*Your assignment:*
Copy each line exactly, starting with the one that contains "One commit to" and stopping after the last line of the material below, with nothing else.

______

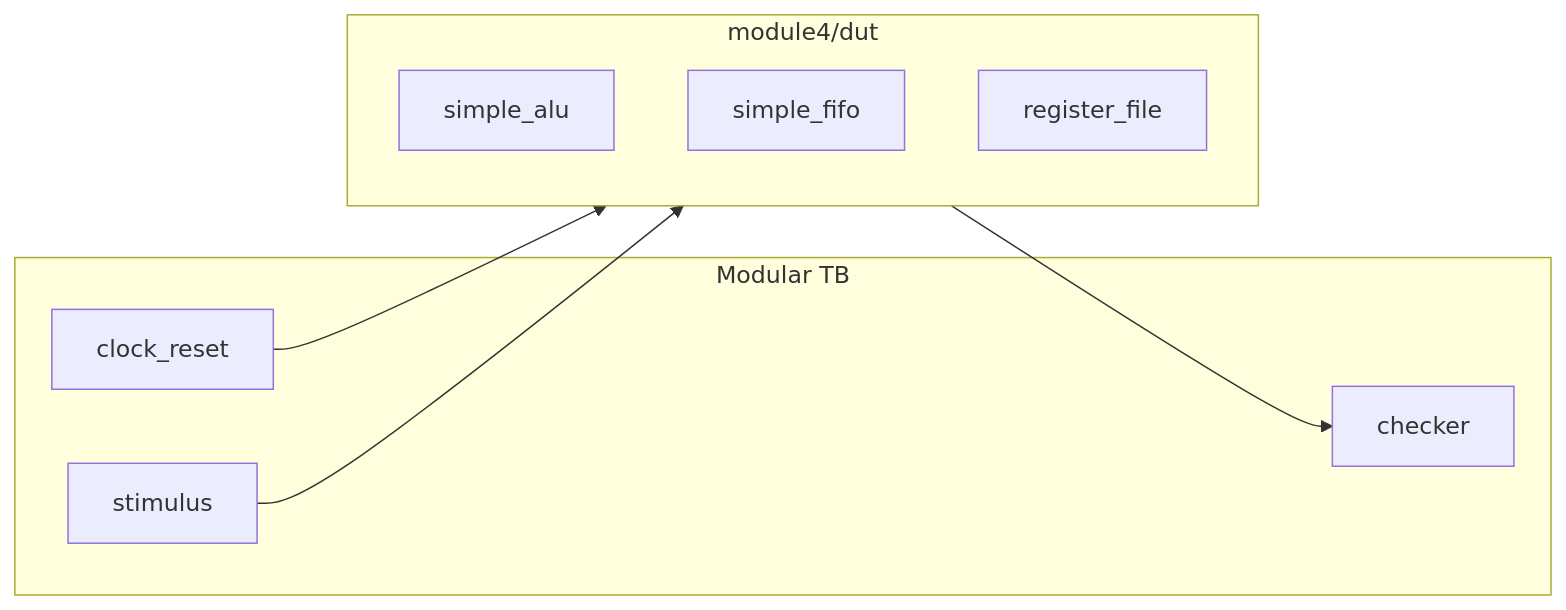
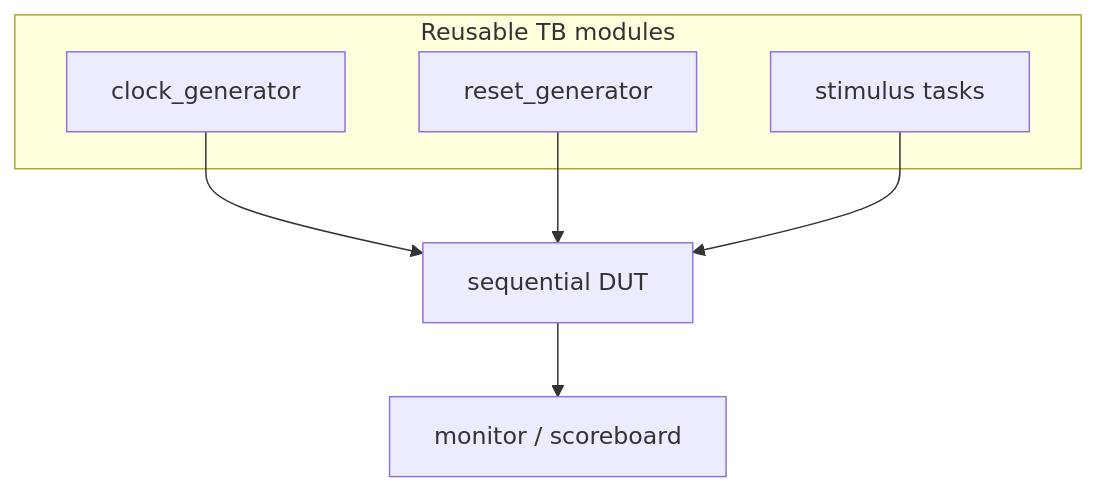
The diagram in media/module4/assets/diagrams/rtl_architecture.mmd (universal-verification-methodology/learn_verilator_iverilog), drawn with Mermaid before and after one commit. The commit also changed 1112 other files, not shown here.

```diff
--- a/media/module4/assets/diagrams/rtl_architecture.mmd
+++ b/media/module4/assets/diagrams/rtl_architecture.mmd
@@ -1,14 +1,10 @@
-flowchart LR
-  subgraph agents["Modular TB"]
-    CLK[clock_reset]
-    STIM[stimulus]
-    CHK[checker]
+flowchart TB
+  CLK[clock_generator] --> DUT[sequential DUT]
+  RST[reset_generator] --> DUT
+  STIM[stimulus tasks] --> DUT
+  DUT --> MON[monitor / scoreboard]
+  subgraph blocks["Reusable TB modules"]
+    CLK
+    RST
+    STIM
   end
-  subgraph dut4["module4/dut"]
-    ALU[simple_alu]
-    FIFO[simple_fifo]
-    RF[register_file]
-  end
-  CLK --> dut4
-  STIM --> dut4
-  dut4 --> CHK
```
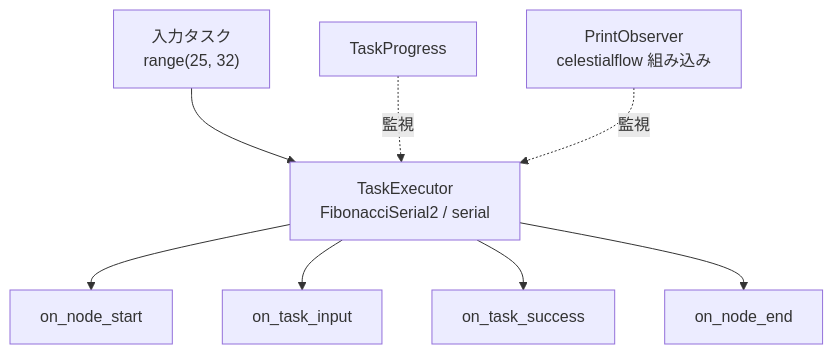
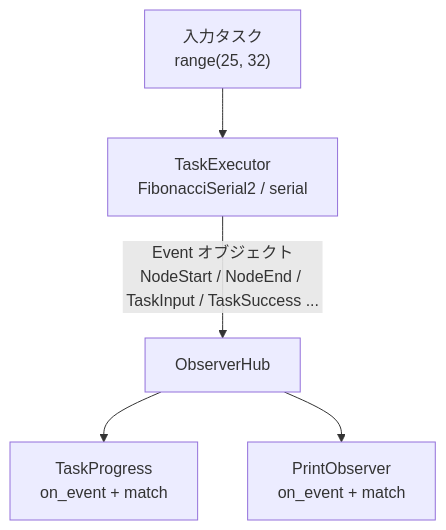
One commit to Mr-xiaotian/CelestialFlow changed the diagram in docs/ja/demo/demo_observer.md. Above: the diagram before and after it, drawn with Mermaid. The commit also changed other lines of this file and 176 other files, not shown here.

````diff
--- a/docs/ja/demo/demo_observer.md
+++ b/docs/ja/demo/demo_observer.md
@@ -25,10 +25,7 @@
 ```mermaid
 flowchart TB
     Input["入力タスク<br/>range(25, 32)"] --> Executor["TaskExecutor<br/>FibonacciSerial2 / serial"]
-    Progress["TaskProgress"] -.監視.-> Executor
-    Custom["PrintObserver<br/>celestialflow 組み込み"] -.監視.-> Executor
-    Executor --> NodeStart["on_node_start"]
-    Executor --> TaskInput["on_task_input"]
-    Executor --> Success["on_task_success"]
-    Executor --> NodeEnd["on_node_end"]
+    Executor -->|"Event オブジェクト<br/>NodeStart / NodeEnd / TaskInput / TaskSuccess ..."| Hub["ObserverHub"]
+    Hub --> Progress["TaskProgress<br/>on_event + match"]
+    Hub --> Print["PrintObserver<br/>on_event + match"]
 ```
````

______

*Answer to this exercise:*
One commit to Mr-xiaotian/CelestialFlow changed the diagram in docs/ja/demo/demo_observer.md. Above: the diagram before and after it, drawn with Mermaid. The commit also changed other lines of this file and 176 other files, not shown here.

````diff
--- a/docs/ja/demo/demo_observer.md
+++ b/docs/ja/demo/demo_observer.md
@@ -25,10 +25,7 @@
 ```mermaid
 flowchart TB
     Input["入力タスク<br/>range(25, 32)"] --> Executor["TaskExecutor<br/>FibonacciSerial2 / serial"]
-    Progress["TaskProgress"] -.監視.-> Executor
-    Custom["PrintObserver<br/>celestialflow 組み込み"] -.監視.-> Executor
-    Executor --> NodeStart["on_node_start"]
-    Executor --> TaskInput["on_task_input"]
-    Executor --> Success["on_task_success"]
-    Executor --> NodeEnd["on_node_end"]
+    Executor -->|"Event オブジェクト<br/>NodeStart / NodeEnd / TaskInput / TaskSuccess ..."| Hub["ObserverHub"]
+    Hub --> Progress["TaskProgress<br/>on_event + match"]
+    Hub --> Print["PrintObserver<br/>on_event + match"]
 ```
````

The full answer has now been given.